What makes us so different Will? I carved my own path through my own hard work. You took the easy way out, and you always leant on other people to bail you out when you couldn’t make a mark.

–What would you do with the IWGP United States Championship should you win?

Omega: So, a lot of people don’t understand what exactly that belt means to me. They think maybe it’s just another prize, in the list of accomplishments for Kenny Omega. No, no no!

I am the first ever US champion. The matches that I had on American soil for New Japan Pro-Wrestling will be revered as some of the greatest of all time. And what you have to remember, Will, is though you carry that belt, and though you defended it around the world and done a great job as a champion, what you’re carrying is essentially something that was never meant for you.

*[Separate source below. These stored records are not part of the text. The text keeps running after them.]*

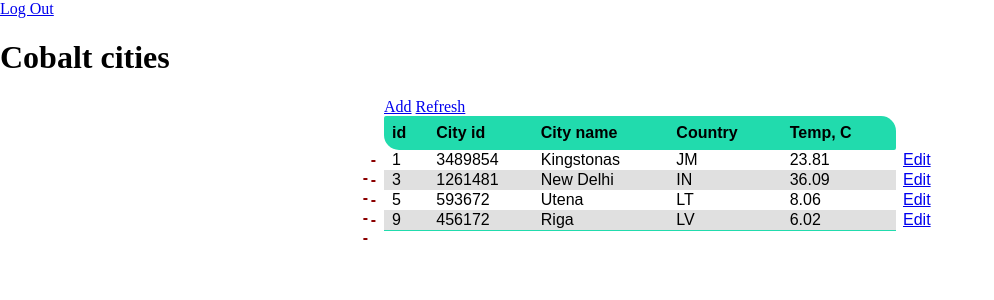
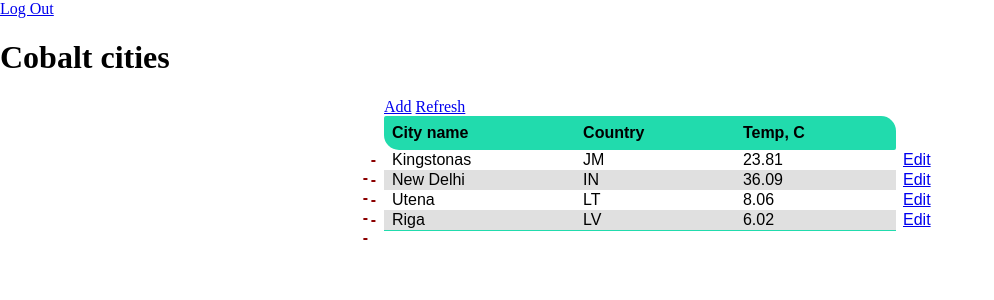
Before and after one commit to NorthOC/openweatherapi-dashboard-flask, a Flask app: page /dashboard in a window 1280 px wide. Shown: the top 300 px of the page, without its empty margins (0-994 px from the left). Run offline with Flask 2, Linux system fonts and the light colour scheme; the visitor is signed in with stand-in values (Sample User, id 1); data comes from the database, SQL or seed files in the repository; both versions use the stored data as it was after the commit.

Commit message:
final commit

```diff
--- a/history_log.py
+++ b/history_log.py
@@ -3,6 +3,7 @@ import os
 
 def update_history(city):
 
+  # prevent refresh page spam
   with open('logs/history.log', 'rb') as f:
     try:  # catch OSError in case of a one line file
         f.seek(-2, os.SEEK_END)
@@ -12,11 +13,14 @@ def update_history(city):
         f.seek(0)
     last_line = f.readline().decode()
 
+  # logs
   date = str(datetime.now())
   searched_for = city['city']
   temp = str(city['temp'])
   log_string = "[" + date + "] " + searched_for + " " + temp + "\n"
+
   if log_string.split(" ")[2] + temp != last_line.split(" ")[2] + temp:
+
     with open('logs/history.log', 'a', encoding='utf-8') as f:
       f.write(log_string)
 
--- a/templates/dashboard.html
+++ b/templates/dashboard.html
@@ -12,20 +12,16 @@
   <a href="/logout">Log Out</a>
 
   <h1>{{g.user.username.capitalize()}} cities</h1>
-  {%if g.user.cities:%}
 
     <div class="container">
       <a href="/weather">Add</a>
       <a href="/dashboard/refresh">Refresh</a>
     </div>
 
-  {%endif%}
 
   <table class="dashboard-table">
     <thead>
       <tr>
-        <th>id</th>
-        <th>City id</th>
         <th>City name</th>
         <th>Country</th>
         <th>Temp, C</th>
@@ -40,9 +36,7 @@
                 <a href="{{'/delete?id={}'.format(item.id)}}" style="color:darkred" class="dashboard-link remove">--</a>
             </div>
           </div>
-          {{item.id}}</td>
-        <td>{{item.city_id}}</td>
-        <td>{{item.name}}</td>
+        {{item.name}}</td>
         <td>{{item.country_code}}</td>
         <td>{{item.temp}}
           <div style="position: relative; float:right">
--- a/templates/user_cities.html
+++ b/templates/user_cities.html
@@ -12,8 +12,6 @@
   <table class="dashboard-table">
     <thead>
       <tr>
-        <th>id</th>
-        <th>City id</th>
         <th>City name</th>
         <th>Country</th>
         <th>Temp, C</th>
@@ -22,8 +20,6 @@
     <tbody>
       {%for item in user.cities%}
       <tr>
-        <td>{{item.id}}</td>
-        <td>{{item.city_id}}</td>
         <td>{{item.name}}</td>
         <td>{{item.country_code}}</td>
         <td>{{item.temp}}</td>
```
Also changed, not shown: app.db, 1 other file.
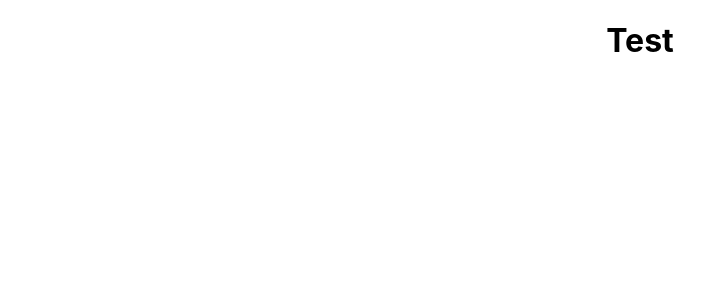
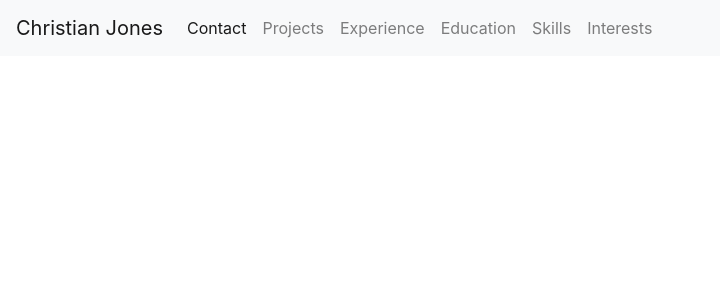
Before and after one commit to jonesec2/React_Portfolio, a React (Create React App) app: page / in a window 1280 px wide. Shown: the top 300 px of the page, without its empty margins (0-720 px from the left). Built offline with nearby package versions, Linux system fonts and the light colour scheme.

Commit message:
Added wrapper and nav bar components

```diff
--- a/package.json
+++ b/package.json
@@ -8,6 +8,7 @@
     "@testing-library/user-event": "^7.2.1",
     "react": "^16.13.1",
     "react-dom": "^16.13.1",
+    "react-router-dom": "^5.1.2",
     "react-scripts": "3.4.1"
   },
   "scripts": {
--- a/public/index.html
+++ b/public/index.html
@@ -1,20 +1,21 @@
 <!DOCTYPE html>
 <html lang="en">
+
    <head>
       <meta charset="utf-8" />
       <link rel="icon" href="%PUBLIC_URL%/favicon.ico" />
       <meta name="viewport" content="width=device-width, initial-scale=1" />
       <meta name="theme-color" content="#000000" />
-    <meta
-      name="description"
-      content="Web site created using create-react-app"
-    />
+      <meta name="description" content="Web site created using create-react-app" />
       <link rel="apple-touch-icon" href="%PUBLIC_URL%/logo192.png" />
       <!--
          manifest.json provides metadata used when your web app is installed on a
          user's mobile device or desktop. See https://developers.google.com/web/fundamentals/web-app-manifest/
       -->
       <link rel="manifest" href="%PUBLIC_URL%/manifest.json" />
+      <link href="https://maxcdn.bootstrapcdn.com/font-awesome/4.7.0/css/font-awesome.min.css" rel="stylesheet" />
+      <link rel="stylesheet" href="https://cdnjs.cloudflare.com/ajax/libs/twitter-bootstrap/4.0.0/css/bootstrap.min.css" />
+
       <!--
          Notice the use of %PUBLIC_URL% in the tags above.
          It will be replaced with the URL of the `public` folder during the build.
@@ -24,8 +25,9 @@
          work correctly both with client-side routing and a non-root public URL.
          Learn how to configure a non-root public URL by running `npm run build`.
       -->
-    <title>React App</title>
+      <title>Edward Jones</title>
    </head>
+
    <body>
       <noscript>You need to enable JavaScript to run this app.</noscript>
       <div id="root"></div>
@@ -40,4 +42,5 @@
          To create a production bundle, use `npm run build` or `yarn build`.
       -->
    </body>
+
 </html>
--- a/src/App.js
+++ b/src/App.js
@@ -1,13 +1,29 @@
 import React from 'react';
+import {
+   BrowserRouter as Router,
+   // Switch,
+   // Route,
+   // Link,
+   // useRouteMatch,
+   // useParams
+ } from "react-router-dom";
 // import logo from './logo.svg';
 import './App.css';
+import Wrapper from './components/Wrapper/Wrapper';
+import Navbar from './components/Navbar/Navbar';
 
 function App() {
    return (
-      <div className="App">
-         <h1 className="text-center">Test</h1>
-    </div >
-  );
+      <Router>
+         <div className="App">
+            <Wrapper>
+               <Navbar>
+
+               </Navbar>
+            </Wrapper>
+         </div >
+      </Router>
+   );
 }
 
 export default App;
--- /dev/null
+++ b/src/components/Navbar/Navbar.js
@@ -0,0 +1,72 @@
+import React from "react";
+import { Link } from "react-router-dom";
+import "./style.css";
+
+// Depending on the current path, this component sets the "active" class on the appropriate navigation link item
+function Navbar() {
+  return (
+    <nav className="navbar navbar-expand-lg navbar-light bg-light">
+      <Link className="navbar-brand" to="/">
+        Christian Jones
+      </Link>
+      <div>
+        <ul className="navbar-nav">
+          <li className="nav-item">
+            <Link
+              to="/"
+              className={
+                window.location.pathname === "/" || window.location.pathname === "/contact"
+                  ? "nav-link active"
+                  : "nav-link"
+              }
+            >
+              Contact
+            </Link>
+          </li>
+          <li className="nav-item">
+            <Link
+              to="/projects"
+              className={window.location.pathname === "/projects" ? "nav-link active" : "nav-link"}
+            >
+              Projects
+            </Link>
+          </li>
+          <li className="nav-item">
+            <Link
+              to="/experience"
+              className={window.location.pathname === "/experience" ? "nav-link active" : "nav-link"}
+            >
+              Experience
+            </Link>
+          </li>
+          <li className="nav-item">
+            <Link
+              to="/education"
+              className={window.location.pathname === "/education" ? "nav-link active" : "nav-link"}
+            >
+              Education
+            </Link>
+          </li>
+          <li className="nav-item">
+            <Link
+              to="/skills"
+              className={window.location.pathname === "/skills" ? "nav-link active" : "nav-link"}
+            >
+              Skills
+            </Link>
+          </li>
+          <li className="nav-item">
+            <Link
+              to="/interests"
+              className={window.location.pathname === "/interests" ? "nav-link active" : "nav-link"}
+            >
+              Interests
+            </Link>
+          </li>
+        </ul>
+      </div>
+    </nav>
+  );
+}
+
+export default Navbar;
--- /dev/null
+++ b/src/components/Navbar/style.css
@@ -0,0 +1,3 @@
+nav.navbar.navbar-default {
+   margin-bottom: 0;
+}
--- /dev/null
+++ b/src/components/Wrapper/Wrapper.js
@@ -0,0 +1,8 @@
+import React from "react";
+import "./style.css";
+
+function Wrapper(props) {
+  return <main className="wrapper" {...props} />;
+}
+
+export default Wrapper;
--- /dev/null
+++ b/src/components/Wrapper/style.css
@@ -0,0 +1,4 @@
+.wrapper {
+   min-height: 100%;
+   padding-bottom: 100px;
+}
```
Also changed, not shown: src/pages/Home.js (added), 1 other file (tests, documents, lock files or other folders). Lines whose indentation alone changed are shown as unchanged.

That belt, that gold was forged for me. There was never a thought of Will Ospreay. Not one ounce of Will Ospreay went into the care, the passion and the artistry of that belt. Every bit about that belt was meant for me. Every defence I had was memorable. The time that I won that belt, unforgettable.

What have you done that people haven’t forgotten? What have you done that was legendary? As far as I’m concerned, that belt’s on loan. I’ve lent you my property and now it’s time to give it back to its rightful owner.

That belt, sure it isn’t the AEW Heavyweight Championship, not the IWGP World Heavyweight Championship, not the trios belts that I’m trying to win back. But rest assured, Will, a belt that the most prestigious wrestling company in the world made just for me? Yeah, that means a lot to me. And um, if you’re not just going to mail it back, be a nice old bloke, then I’m just going to have to take it back by force.

–What do you want your return in the Tokyo Dome to mean for NJPW, AEW, and for yourself?

Omega: I think I’ve already made a big enough statement. My return to the Tokyo Dome is supposed to be astronomical. This is supposed to be a celebration, a real homecoming. For all of you fans, wrestlers that have struggled for so long through this difficult time. And I understand that you guys have struggled with this for years now.

I know what you’re thinking- that I mean the struggle with the pandemic, no, no, no. The struggle that I’m talking about is the struggle that you guys have had to incur without me running the ship! Without Kenny Omega running the show, there’s been an absolute lack of charisma, an absolute lack of magic, an absolute lack of eyeballs watching the product. We need people watching, talking, discussing. We need New Japan parties again, guys!

After years of hardship, what these people need is a resolution. They need a reason to cheer and be happy again, they need reason to buy tickets and come to a show. They need something to really, really look forward to. Kenny Omega holding the US title belt, now that is a reason to buy a ticket. That is a reason to buy the magazines, that is a reason to buy the PPVs. Hell, that’s a reason to watch AEW television! You can watch it every Wednesday on FITE or even watch it on NJPW World.

But there’s a shift coming, and unfortunately for you Will, we’re shifting away from this experimental project that was Will Ospreay. And you gave it your best shot, congratulations. I don’t know what else you want from me, I’ll give you a pat on the back, a fruit basket, you did great. But it just wasn’t good enough, and it was nothing compared to the real deal. I’m sorry, Will, but you’re going to have to move on. The king is coming back for the keys to the castle.

–What final message do you have for Will Ospreay, and what final message do you have for NJPW fans?

Omega: NJPW fans, I understand that you’re worried. You’re worried about what might happen if I lose, that this 3 year nightmare will never be over. But don’t worry. That golden age you loved, with Kenny as champion is coming back.

So, Will, until next time, I must bid you adieu. It’s coming up real soon, so until then, goodbye and good night- BANG!